* _ABOUT THIS TASK_
Do not include the pictures; repeat the rest of the data exactly.

* _EXTRACTED MATERIAL_

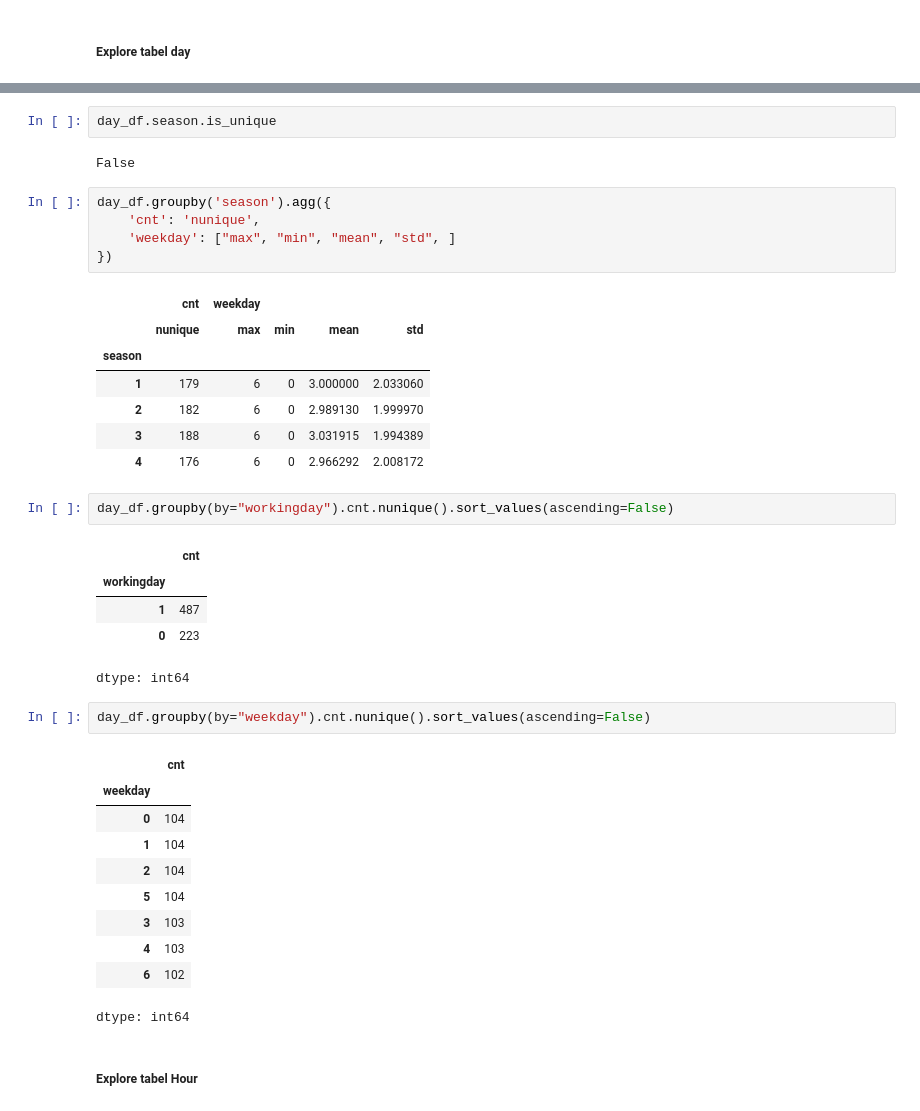
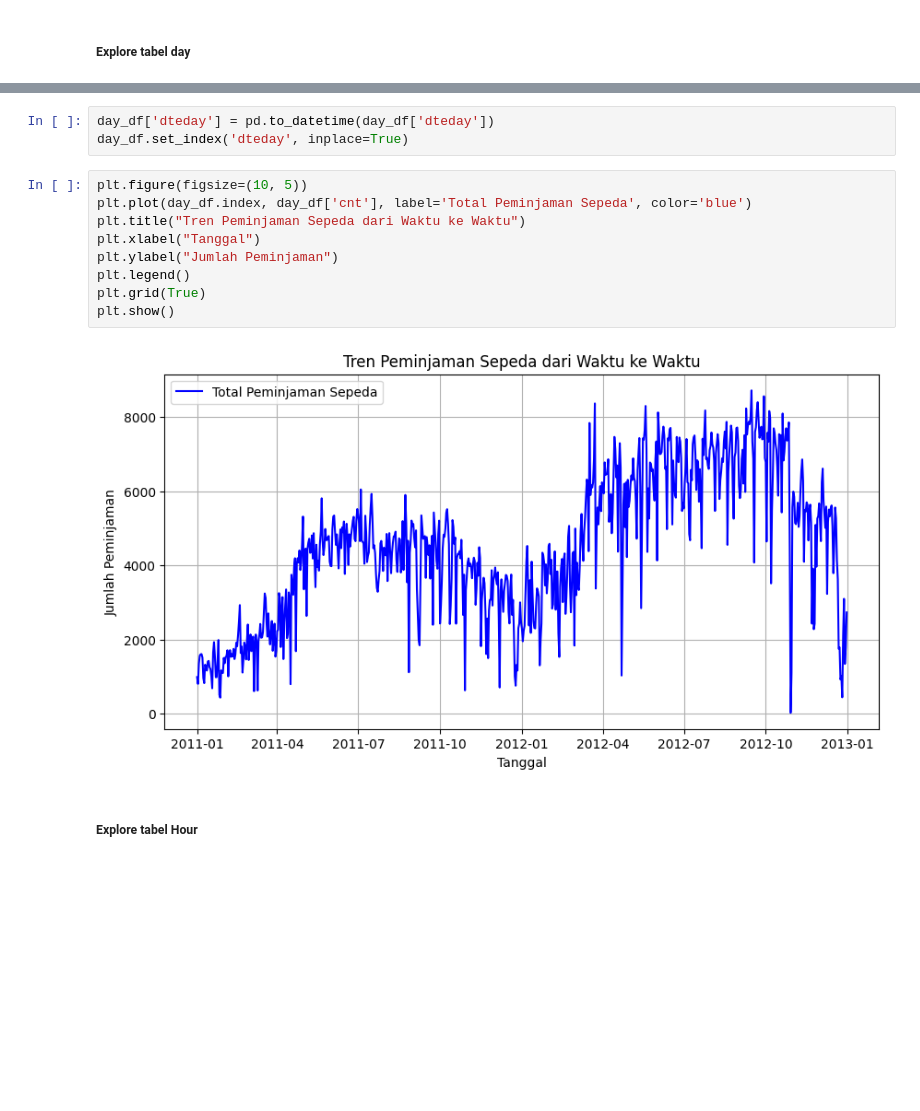
Before and after one commit to nicholasanayaputra/submission-analisa-data-dicoding, a Jupyter notebook: Proyek_Analisis_Data.ipynb, the cells around one changed output, grey strips where cells are left out. Saved outputs shown, nothing was run; the diff lists cells and outputs as text; blank space fills up the shorter version.

```diff
--- a/Proyek_Analisis_Data.ipynb
+++ b/Proyek_Analisis_Data.ipynb
@@ -277,41 +262,17 @@ day_df.describe(include='all')
-# %%
-day_df.season.is_unique
-# %% [output]
-False
-# %%
-day_df.groupby('season').agg({
-    'cnt': 'nunique',
-    'weekday': ["max", "min", "mean", "std", ]
-})
-# %% [output]
-|  | cnt | weekday |  |  |  |
-|  | nunique | max | min | mean | std |
-| season |  |  |  |  |  |
-| 1 | 179 | 6 | 0 | 3.000000 | 2.033060 |
-| 2 | 182 | 6 | 0 | 2.989130 | 1.999970 |
-| 3 | 188 | 6 | 0 | 3.031915 | 1.994389 |
-| 4 | 176 | 6 | 0 | 2.966292 | 2.008172 |
-# %%
-day_df.groupby(by="workingday").cnt.nunique().sort_values(ascending=False)
-# %% [output]
-|  | cnt |
-| workingday |  |
-| 1 | 487 |
-| 0 | 223 |
-dtype: int64
-# %%
-day_df.groupby(by="weekday").cnt.nunique().sort_values(ascending=False)
-# %% [output]
-|  | cnt |
-| weekday |  |
-| 0 | 104 |
-| 1 | 104 |
-| 2 | 104 |
-| 5 | 104 |
-| 3 | 103 |
-| 4 | 103 |
-| 6 | 102 |
-dtype: int64
+# %%
+day_df['dteday'] = pd.to_datetime(day_df['dteday'])
+day_df.set_index('dteday', inplace=True)
+# %%
+plt.figure(figsize=(10, 5))
+plt.plot(day_df.index, day_df['cnt'], label='Total Peminjaman Sepeda', color='blue')
+plt.title("Tren Peminjaman Sepeda dari Waktu ke Waktu")
+plt.xlabel("Tanggal")
+plt.ylabel("Jumlah Peminjaman")
+plt.legend()
+plt.grid(True)
+plt.show()
+# %% [output]
+[figure, added]
 # %% [markdown]
 ##### Explore tabel Hour
 # %%
```
Also changed, not shown: parts of 41 cells of this notebook, 2 other files.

* _REPLY_
Before and after one commit to nicholasanayaputra/submission-analisa-data-dicoding, a Jupyter notebook: Proyek_Analisis_Data.ipynb, the cells around one changed output, grey strips where cells are left out. Saved outputs shown, nothing was run; the diff lists cells and outputs as text; blank space fills up the shorter version.

```diff
--- a/Proyek_Analisis_Data.ipynb
+++ b/Proyek_Analisis_Data.ipynb
@@ -277,41 +262,17 @@ day_df.describe(include='all')
-# %%
-day_df.season.is_unique
-# %% [output]
-False
-# %%
-day_df.groupby('season').agg({
-    'cnt': 'nunique',
-    'weekday': ["max", "min", "mean", "std", ]
-})
-# %% [output]
-|  | cnt | weekday |  |  |  |
-|  | nunique | max | min | mean | std |
-| season |  |  |  |  |  |
-| 1 | 179 | 6 | 0 | 3.000000 | 2.033060 |
-| 2 | 182 | 6 | 0 | 2.989130 | 1.999970 |
-| 3 | 188 | 6 | 0 | 3.031915 | 1.994389 |
-| 4 | 176 | 6 | 0 | 2.966292 | 2.008172 |
-# %%
-day_df.groupby(by="workingday").cnt.nunique().sort_values(ascending=False)
-# %% [output]
-|  | cnt |
-| workingday |  |
-| 1 | 487 |
-| 0 | 223 |
-dtype: int64
-# %%
-day_df.groupby(by="weekday").cnt.nunique().sort_values(ascending=False)
-# %% [output]
-|  | cnt |
-| weekday |  |
-| 0 | 104 |
-| 1 | 104 |
-| 2 | 104 |
-| 5 | 104 |
-| 3 | 103 |
-| 4 | 103 |
-| 6 | 102 |
-dtype: int64
+# %%
+day_df['dteday'] = pd.to_datetime(day_df['dteday'])
+day_df.set_index('dteday', inplace=True)
+# %%
+plt.figure(figsize=(10, 5))
+plt.plot(day_df.index, day_df['cnt'], label='Total Peminjaman Sepeda', color='blue')
+plt.title("Tren Peminjaman Sepeda dari Waktu ke Waktu")
+plt.xlabel("Tanggal")
+plt.ylabel("Jumlah Peminjaman")
+plt.legend()
+plt.grid(True)
+plt.show()
+# %% [output]
+[figure, added]
 # %% [markdown]
 ##### Explore tabel Hour
 # %%
```
Also changed, not shown: parts of 41 cells of this notebook, 2 other files.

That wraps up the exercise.